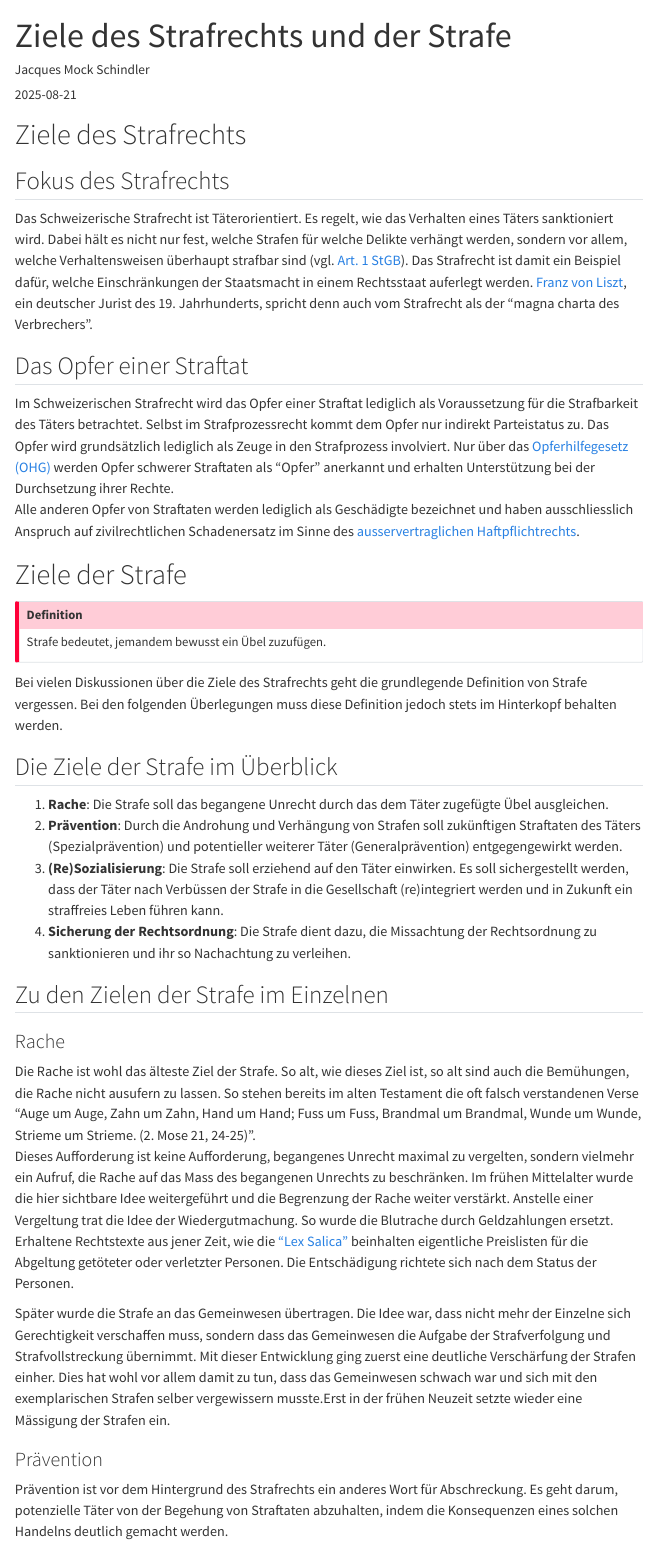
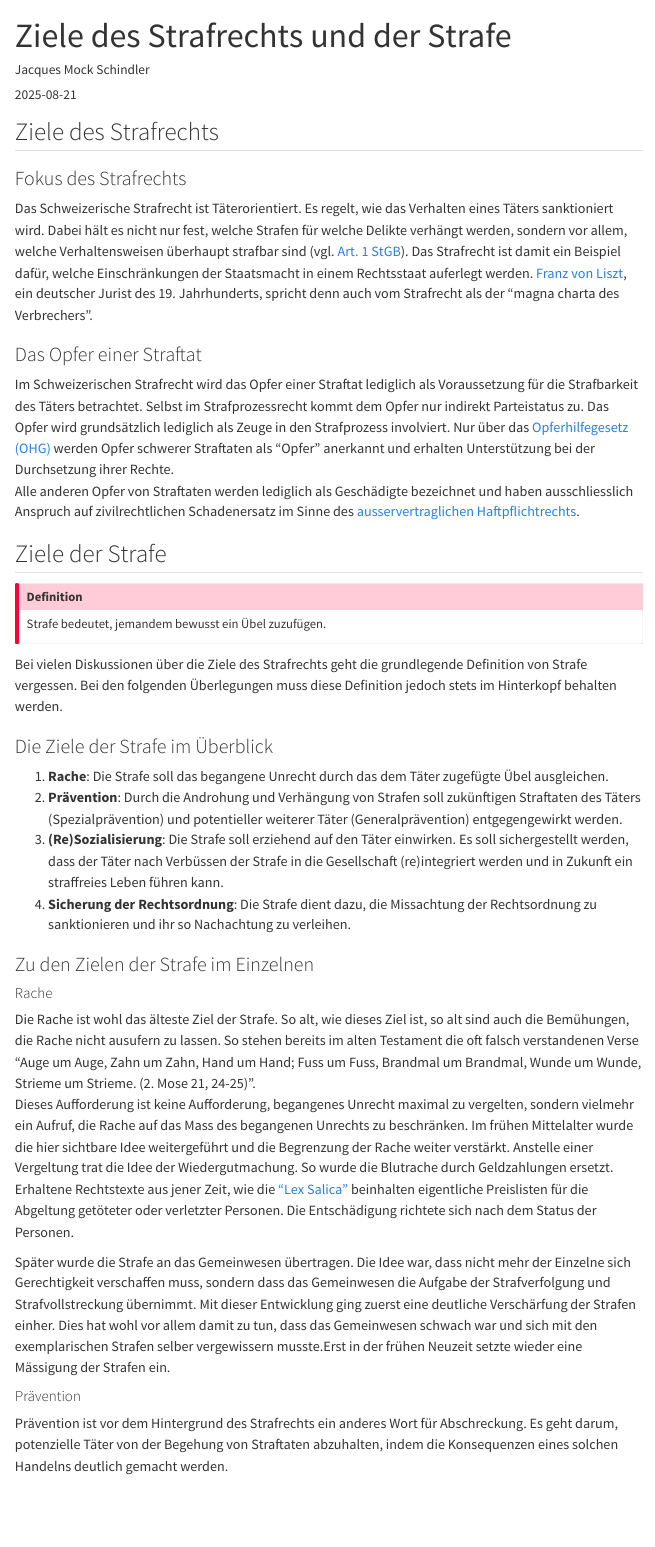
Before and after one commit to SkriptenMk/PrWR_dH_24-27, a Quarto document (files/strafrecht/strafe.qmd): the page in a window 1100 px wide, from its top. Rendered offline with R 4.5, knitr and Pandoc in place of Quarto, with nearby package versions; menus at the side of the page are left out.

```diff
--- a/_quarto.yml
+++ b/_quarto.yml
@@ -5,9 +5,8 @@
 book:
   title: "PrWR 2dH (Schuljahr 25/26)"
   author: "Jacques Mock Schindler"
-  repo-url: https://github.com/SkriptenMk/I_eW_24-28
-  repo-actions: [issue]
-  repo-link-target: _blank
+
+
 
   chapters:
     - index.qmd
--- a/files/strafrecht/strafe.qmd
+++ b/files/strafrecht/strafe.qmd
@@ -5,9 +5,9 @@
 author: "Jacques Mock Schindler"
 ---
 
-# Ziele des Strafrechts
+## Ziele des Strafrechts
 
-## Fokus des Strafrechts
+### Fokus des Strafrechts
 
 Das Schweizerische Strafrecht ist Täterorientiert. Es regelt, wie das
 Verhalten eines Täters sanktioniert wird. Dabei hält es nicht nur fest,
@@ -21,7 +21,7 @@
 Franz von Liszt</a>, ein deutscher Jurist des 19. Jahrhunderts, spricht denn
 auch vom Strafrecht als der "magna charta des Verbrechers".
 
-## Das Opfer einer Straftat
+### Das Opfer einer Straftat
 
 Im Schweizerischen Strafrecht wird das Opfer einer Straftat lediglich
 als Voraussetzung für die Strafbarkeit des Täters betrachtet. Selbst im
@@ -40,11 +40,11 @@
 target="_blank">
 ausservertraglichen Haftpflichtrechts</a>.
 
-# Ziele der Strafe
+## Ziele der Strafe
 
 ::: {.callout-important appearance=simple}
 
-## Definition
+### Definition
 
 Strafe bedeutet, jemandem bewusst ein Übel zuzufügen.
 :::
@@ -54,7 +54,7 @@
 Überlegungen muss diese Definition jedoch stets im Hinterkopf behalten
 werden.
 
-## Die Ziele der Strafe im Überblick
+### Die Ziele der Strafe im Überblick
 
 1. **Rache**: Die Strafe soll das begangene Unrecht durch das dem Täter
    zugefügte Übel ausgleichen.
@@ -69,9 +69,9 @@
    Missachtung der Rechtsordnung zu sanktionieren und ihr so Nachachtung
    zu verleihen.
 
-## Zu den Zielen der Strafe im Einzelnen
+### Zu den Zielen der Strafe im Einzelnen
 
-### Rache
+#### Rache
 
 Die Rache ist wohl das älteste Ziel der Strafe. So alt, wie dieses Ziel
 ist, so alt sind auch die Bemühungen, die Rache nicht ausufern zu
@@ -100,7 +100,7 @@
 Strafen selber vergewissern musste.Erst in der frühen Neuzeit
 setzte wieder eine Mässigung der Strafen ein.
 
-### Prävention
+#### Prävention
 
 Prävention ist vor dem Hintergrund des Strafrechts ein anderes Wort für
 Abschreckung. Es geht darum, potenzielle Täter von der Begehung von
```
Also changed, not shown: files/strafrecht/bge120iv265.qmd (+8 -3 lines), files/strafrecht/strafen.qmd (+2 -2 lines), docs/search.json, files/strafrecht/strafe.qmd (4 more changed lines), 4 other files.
═══
_Try it:_ Copy out all lines of the material containing the word "files".

_Written answer:_
Before and after one commit to SkriptenMk/PrWR_dH_24-27, a Quarto document (files/strafrecht/strafe.qmd): the page in a window 1100 px wide, from its top. Rendered offline with R 4.5, knitr and Pandoc in place of Quarto, with nearby package versions; menus at the side of the page are left out.
--- a/files/strafrecht/strafe.qmd
+++ b/files/strafrecht/strafe.qmd
Also changed, not shown: files/strafrecht/bge120iv265.qmd (+8 -3 lines), files/strafrecht/strafen.qmd (+2 -2 lines), docs/search.json, files/strafrecht/strafe.qmd (4 more changed lines), 4 other files.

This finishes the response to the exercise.